• Exercise
Write out every line below that includes the word "title".

• Task material
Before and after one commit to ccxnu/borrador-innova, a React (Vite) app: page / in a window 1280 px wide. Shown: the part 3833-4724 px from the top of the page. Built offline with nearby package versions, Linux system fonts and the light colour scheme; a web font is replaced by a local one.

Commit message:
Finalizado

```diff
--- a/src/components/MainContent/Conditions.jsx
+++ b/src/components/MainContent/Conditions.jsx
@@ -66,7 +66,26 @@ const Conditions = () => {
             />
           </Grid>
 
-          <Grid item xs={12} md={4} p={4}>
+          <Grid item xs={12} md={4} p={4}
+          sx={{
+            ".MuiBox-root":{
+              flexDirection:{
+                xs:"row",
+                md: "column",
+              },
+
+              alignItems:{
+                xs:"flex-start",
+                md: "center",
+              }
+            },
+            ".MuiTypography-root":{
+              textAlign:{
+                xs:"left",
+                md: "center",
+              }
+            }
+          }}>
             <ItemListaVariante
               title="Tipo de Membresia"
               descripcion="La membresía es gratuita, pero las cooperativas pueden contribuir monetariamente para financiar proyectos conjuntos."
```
--
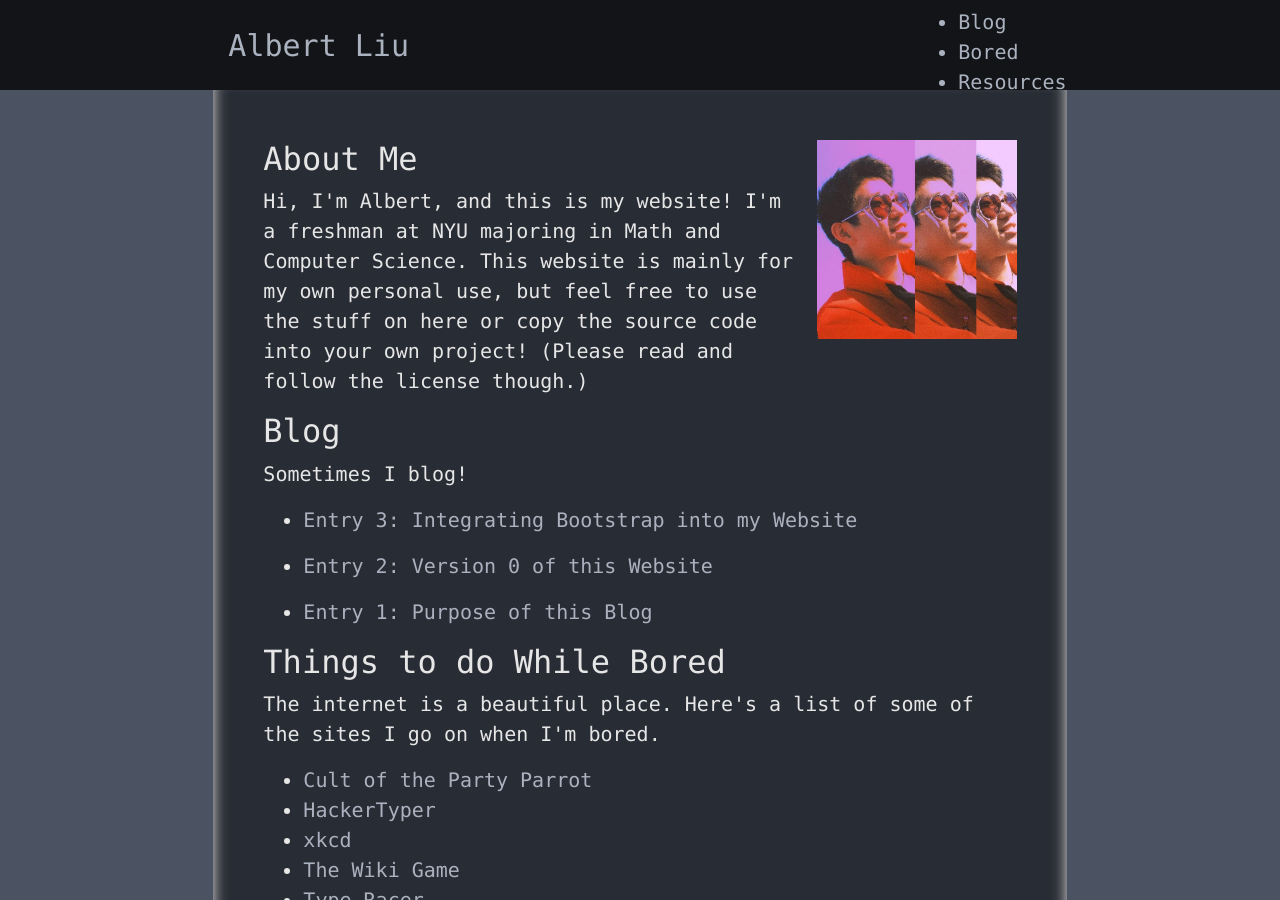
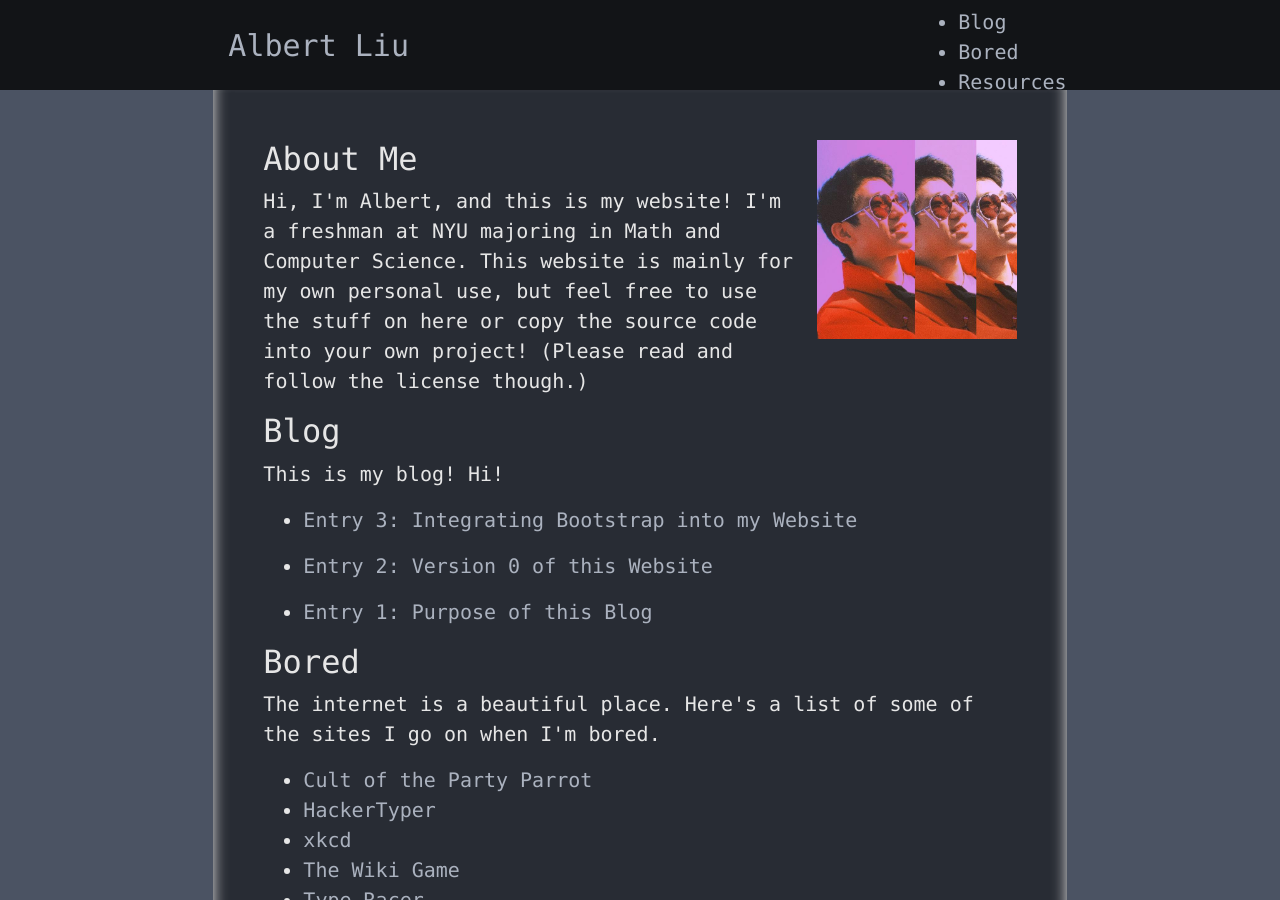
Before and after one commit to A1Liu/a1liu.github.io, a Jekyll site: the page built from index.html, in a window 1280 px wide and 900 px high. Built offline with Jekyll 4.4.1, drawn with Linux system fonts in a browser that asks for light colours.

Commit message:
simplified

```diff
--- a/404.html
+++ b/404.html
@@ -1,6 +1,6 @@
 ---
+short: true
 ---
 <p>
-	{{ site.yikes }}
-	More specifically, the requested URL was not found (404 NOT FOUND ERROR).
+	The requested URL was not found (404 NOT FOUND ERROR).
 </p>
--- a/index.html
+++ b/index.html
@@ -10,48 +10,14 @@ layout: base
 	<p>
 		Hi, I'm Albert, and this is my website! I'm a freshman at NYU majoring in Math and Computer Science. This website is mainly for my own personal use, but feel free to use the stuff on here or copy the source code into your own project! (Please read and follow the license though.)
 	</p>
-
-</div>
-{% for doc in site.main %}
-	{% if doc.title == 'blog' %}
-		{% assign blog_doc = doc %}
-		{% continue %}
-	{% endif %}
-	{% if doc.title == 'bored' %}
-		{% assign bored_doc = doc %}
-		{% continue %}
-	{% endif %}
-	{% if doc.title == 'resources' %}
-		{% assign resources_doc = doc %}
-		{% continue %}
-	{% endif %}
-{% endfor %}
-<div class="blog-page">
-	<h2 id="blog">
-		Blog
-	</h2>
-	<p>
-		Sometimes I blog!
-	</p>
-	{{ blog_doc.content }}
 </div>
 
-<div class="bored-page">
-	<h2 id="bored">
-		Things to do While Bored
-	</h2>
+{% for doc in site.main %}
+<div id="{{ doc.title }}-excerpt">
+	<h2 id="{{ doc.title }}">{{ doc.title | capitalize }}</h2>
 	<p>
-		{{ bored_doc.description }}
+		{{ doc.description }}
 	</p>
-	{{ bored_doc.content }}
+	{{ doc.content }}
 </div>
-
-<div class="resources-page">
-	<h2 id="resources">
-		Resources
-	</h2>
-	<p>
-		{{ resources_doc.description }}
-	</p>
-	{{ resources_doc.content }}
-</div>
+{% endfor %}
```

• Exercise result
               title="Tipo de Membresia"
-	{% if doc.title == 'blog' %}
-	{% if doc.title == 'bored' %}
-	{% if doc.title == 'resources' %}
+<div id="{{ doc.title }}-excerpt">
+	<h2 id="{{ doc.title }}">{{ doc.title | capitalize }}</h2>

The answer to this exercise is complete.